§ **EXERCISE REQUIREMENTS**:
Your reply should reproduce all the data below exactly while excluding the pictures.

§ **MATERIAL FOR THIS TASK**:
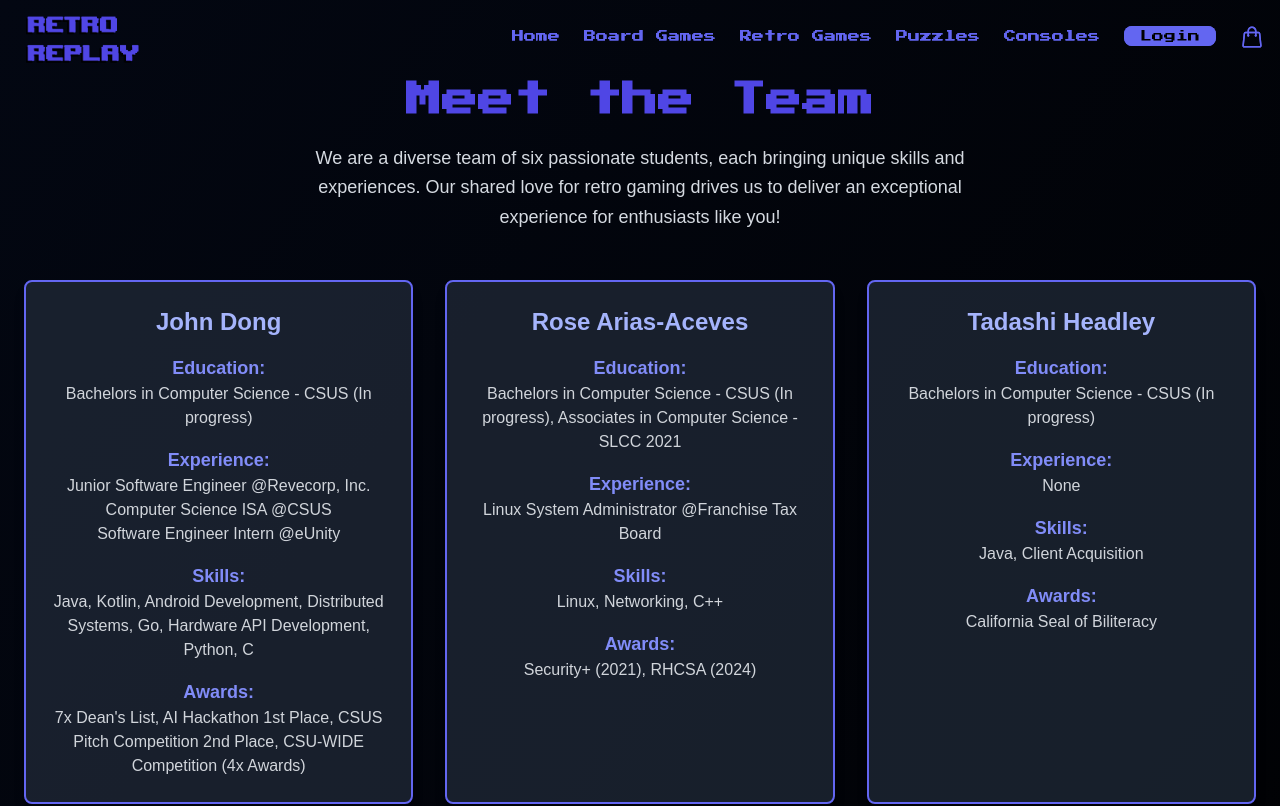
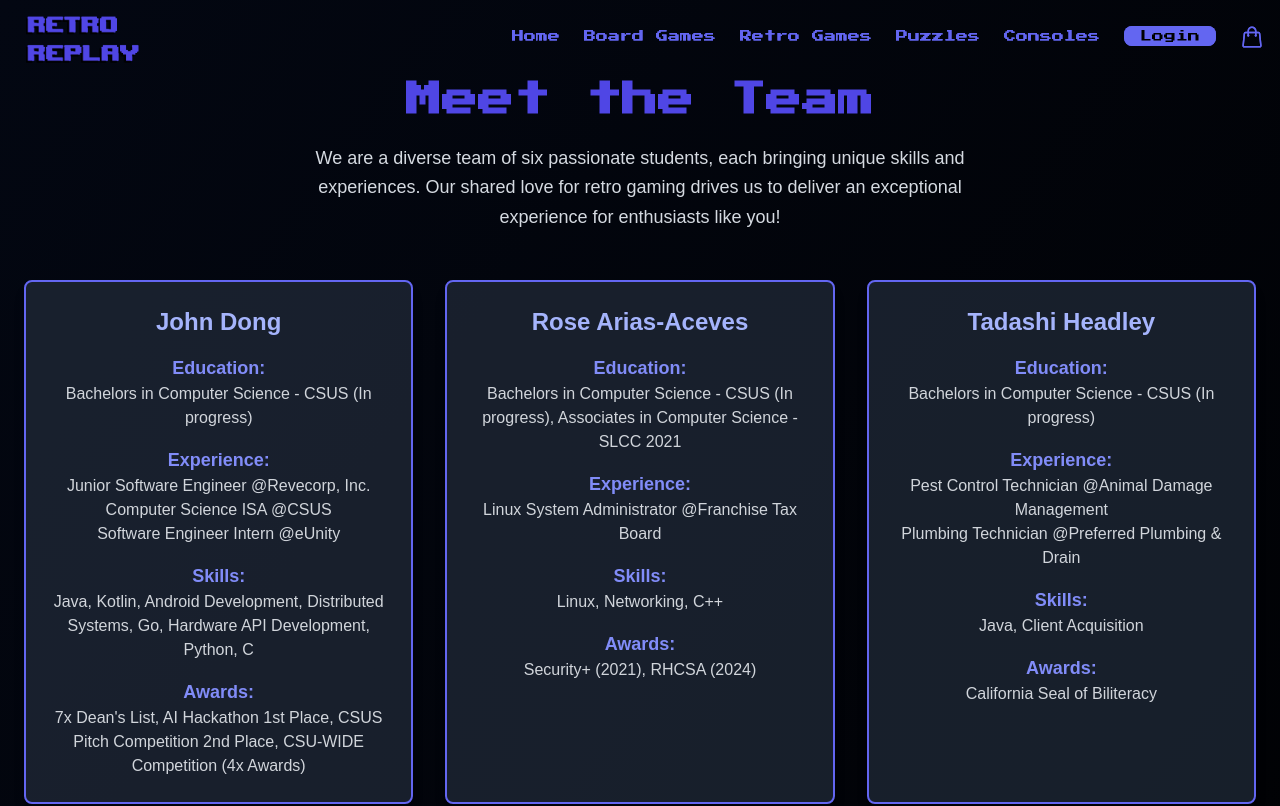
Before and after one commit to JSDWRLD/project_bravo, a React (Vite) app in the folder client/: page /about in a window 1280 px wide. Shown: the top 806 px of the page. Built offline with nearby package versions, Linux system fonts and the light colour scheme.

Commit message:
Added details to about us

```diff
--- a/client/src/pages/Footer/About.jsx
+++ b/client/src/pages/Footer/About.jsx
@@ -27,7 +27,7 @@ const teamMembers = [
     education: ["Bachelors in Computer Science - CSUS (In progress)"],
     skills: ["Java", "Client Acquisition"],
     awards: ["California Seal of Biliteracy"],
-    experience: [],
+    experience: ["Pest Control Technician @Animal Damage Management", "Plumbing Technician @Preferred Plumbing & Drain"],
   },
   {
     name: "Ritchie Martinez",
```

§ **OUTPUT OF THE EXERCISE**:
Before and after one commit to JSDWRLD/project_bravo, a React (Vite) app in the folder client/: page /about in a window 1280 px wide. Shown: the top 806 px of the page. Built offline with nearby package versions, Linux system fonts and the light colour scheme.

Commit message:
Added details to about us

```diff
--- a/client/src/pages/Footer/About.jsx
+++ b/client/src/pages/Footer/About.jsx
@@ -27,7 +27,7 @@ const teamMembers = [
     education: ["Bachelors in Computer Science - CSUS (In progress)"],
     skills: ["Java", "Client Acquisition"],
     awards: ["California Seal of Biliteracy"],
-    experience: [],
+    experience: ["Pest Control Technician @Animal Damage Management", "Plumbing Technician @Preferred Plumbing & Drain"],
   },
   {
     name: "Ritchie Martinez",
```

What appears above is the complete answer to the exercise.